**What needs to be done:** Line by line, retype the data exactly as it is given.

**Data provided:**
· · · ·

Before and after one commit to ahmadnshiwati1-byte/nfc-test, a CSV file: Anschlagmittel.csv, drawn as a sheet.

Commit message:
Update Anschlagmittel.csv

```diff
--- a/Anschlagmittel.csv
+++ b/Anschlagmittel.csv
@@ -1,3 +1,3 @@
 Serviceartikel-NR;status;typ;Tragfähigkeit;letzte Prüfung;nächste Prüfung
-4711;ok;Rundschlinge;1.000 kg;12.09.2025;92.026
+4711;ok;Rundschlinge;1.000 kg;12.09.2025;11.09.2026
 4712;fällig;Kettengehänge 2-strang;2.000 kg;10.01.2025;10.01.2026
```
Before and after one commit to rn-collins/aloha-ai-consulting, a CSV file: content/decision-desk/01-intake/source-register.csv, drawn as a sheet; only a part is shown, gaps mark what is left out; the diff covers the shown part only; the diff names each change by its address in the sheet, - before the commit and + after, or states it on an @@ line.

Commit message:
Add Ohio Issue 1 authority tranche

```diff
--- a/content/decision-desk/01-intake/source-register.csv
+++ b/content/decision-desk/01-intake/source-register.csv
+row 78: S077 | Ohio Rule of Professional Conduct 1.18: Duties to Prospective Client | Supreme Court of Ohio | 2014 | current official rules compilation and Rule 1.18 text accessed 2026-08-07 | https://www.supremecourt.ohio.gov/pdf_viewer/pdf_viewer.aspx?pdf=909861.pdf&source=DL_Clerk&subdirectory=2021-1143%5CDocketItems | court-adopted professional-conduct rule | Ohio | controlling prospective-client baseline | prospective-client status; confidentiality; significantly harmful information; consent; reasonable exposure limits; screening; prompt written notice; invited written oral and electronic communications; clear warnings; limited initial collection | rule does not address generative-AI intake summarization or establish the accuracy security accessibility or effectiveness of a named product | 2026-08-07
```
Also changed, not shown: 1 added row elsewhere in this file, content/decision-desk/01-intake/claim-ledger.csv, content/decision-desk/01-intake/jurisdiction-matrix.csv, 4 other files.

· · · ·

**Result below:**
Before and after one commit to ahmadnshiwati1-byte/nfc-test, a CSV file: Anschlagmittel.csv, drawn as a sheet.

Commit message:
Update Anschlagmittel.csv

```diff
--- a/Anschlagmittel.csv
+++ b/Anschlagmittel.csv
@@ -1,3 +1,3 @@
 Serviceartikel-NR;status;typ;Tragfähigkeit;letzte Prüfung;nächste Prüfung
-4711;ok;Rundschlinge;1.000 kg;12.09.2025;92.026
+4711;ok;Rundschlinge;1.000 kg;12.09.2025;11.09.2026
 4712;fällig;Kettengehänge 2-strang;2.000 kg;10.01.2025;10.01.2026
```
Before and after one commit to rn-collins/aloha-ai-consulting, a CSV file: content/decision-desk/01-intake/source-register.csv, drawn as a sheet; only a part is shown, gaps mark what is left out; the diff covers the shown part only; the diff names each change by its address in the sheet, - before the commit and + after, or states it on an @@ line.

Commit message:
Add Ohio Issue 1 authority tranche

```diff
--- a/content/decision-desk/01-intake/source-register.csv
+++ b/content/decision-desk/01-intake/source-register.csv
+row 78: S077 | Ohio Rule of Professional Conduct 1.18: Duties to Prospective Client | Supreme Court of Ohio | 2014 | current official rules compilation and Rule 1.18 text accessed 2026-08-07 | https://www.supremecourt.ohio.gov/pdf_viewer/pdf_viewer.aspx?pdf=909861.pdf&source=DL_Clerk&subdirectory=2021-1143%5CDocketItems | court-adopted professional-conduct rule | Ohio | controlling prospective-client baseline | prospective-client status; confidentiality; significantly harmful information; consent; reasonable exposure limits; screening; prompt written notice; invited written oral and electronic communications; clear warnings; limited initial collection | rule does not address generative-AI intake summarization or establish the accuracy security accessibility or effectiveness of a named product | 2026-08-07
```
Also changed, not shown: 1 added row elsewhere in this file, content/decision-desk/01-intake/claim-ledger.csv, content/decision-desk/01-intake/jurisdiction-matrix.csv, 4 other files.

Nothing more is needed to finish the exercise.